Your task | Make an exact copy of every entry.

[Dataset entries]
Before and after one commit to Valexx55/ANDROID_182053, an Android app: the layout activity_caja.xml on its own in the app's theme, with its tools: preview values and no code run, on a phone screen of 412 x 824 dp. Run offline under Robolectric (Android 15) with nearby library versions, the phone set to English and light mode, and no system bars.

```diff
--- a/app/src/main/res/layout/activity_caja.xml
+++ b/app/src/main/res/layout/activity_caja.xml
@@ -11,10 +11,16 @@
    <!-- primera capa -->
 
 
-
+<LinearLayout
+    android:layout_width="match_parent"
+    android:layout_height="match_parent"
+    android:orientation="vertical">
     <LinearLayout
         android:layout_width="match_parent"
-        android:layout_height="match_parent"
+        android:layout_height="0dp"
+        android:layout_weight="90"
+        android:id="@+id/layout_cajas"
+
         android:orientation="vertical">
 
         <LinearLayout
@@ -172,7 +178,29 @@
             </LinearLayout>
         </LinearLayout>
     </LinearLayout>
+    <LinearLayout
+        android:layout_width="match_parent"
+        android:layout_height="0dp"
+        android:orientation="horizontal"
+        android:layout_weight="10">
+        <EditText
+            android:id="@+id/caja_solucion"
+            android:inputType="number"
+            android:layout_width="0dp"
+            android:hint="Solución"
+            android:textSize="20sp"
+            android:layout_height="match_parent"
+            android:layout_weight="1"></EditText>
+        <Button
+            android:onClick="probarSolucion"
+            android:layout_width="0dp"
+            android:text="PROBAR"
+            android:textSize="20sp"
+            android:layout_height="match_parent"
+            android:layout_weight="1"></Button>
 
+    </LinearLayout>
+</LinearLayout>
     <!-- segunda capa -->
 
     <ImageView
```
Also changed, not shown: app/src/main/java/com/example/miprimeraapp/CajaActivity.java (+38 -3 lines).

Solution to the problem |
Before and after one commit to Valexx55/ANDROID_182053, an Android app: the layout activity_caja.xml on its own in the app's theme, with its tools: preview values and no code run, on a phone screen of 412 x 824 dp. Run offline under Robolectric (Android 15) with nearby library versions, the phone set to English and light mode, and no system bars.

```diff
--- a/app/src/main/res/layout/activity_caja.xml
+++ b/app/src/main/res/layout/activity_caja.xml
@@ -11,10 +11,16 @@
    <!-- primera capa -->
 
 
-
+<LinearLayout
+    android:layout_width="match_parent"
+    android:layout_height="match_parent"
+    android:orientation="vertical">
     <LinearLayout
         android:layout_width="match_parent"
-        android:layout_height="match_parent"
+        android:layout_height="0dp"
+        android:layout_weight="90"
+        android:id="@+id/layout_cajas"
+
         android:orientation="vertical">
 
         <LinearLayout
@@ -172,7 +178,29 @@
             </LinearLayout>
         </LinearLayout>
     </LinearLayout>
+    <LinearLayout
+        android:layout_width="match_parent"
+        android:layout_height="0dp"
+        android:orientation="horizontal"
+        android:layout_weight="10">
+        <EditText
+            android:id="@+id/caja_solucion"
+            android:inputType="number"
+            android:layout_width="0dp"
+            android:hint="Solución"
+            android:textSize="20sp"
+            android:layout_height="match_parent"
+            android:layout_weight="1"></EditText>
+        <Button
+            android:onClick="probarSolucion"
+            android:layout_width="0dp"
+            android:text="PROBAR"
+            android:textSize="20sp"
+            android:layout_height="match_parent"
+            android:layout_weight="1"></Button>
 
+    </LinearLayout>
+</LinearLayout>
     <!-- segunda capa -->
 
     <ImageView
```
Also changed, not shown: app/src/main/java/com/example/miprimeraapp/CajaActivity.java (+38 -3 lines).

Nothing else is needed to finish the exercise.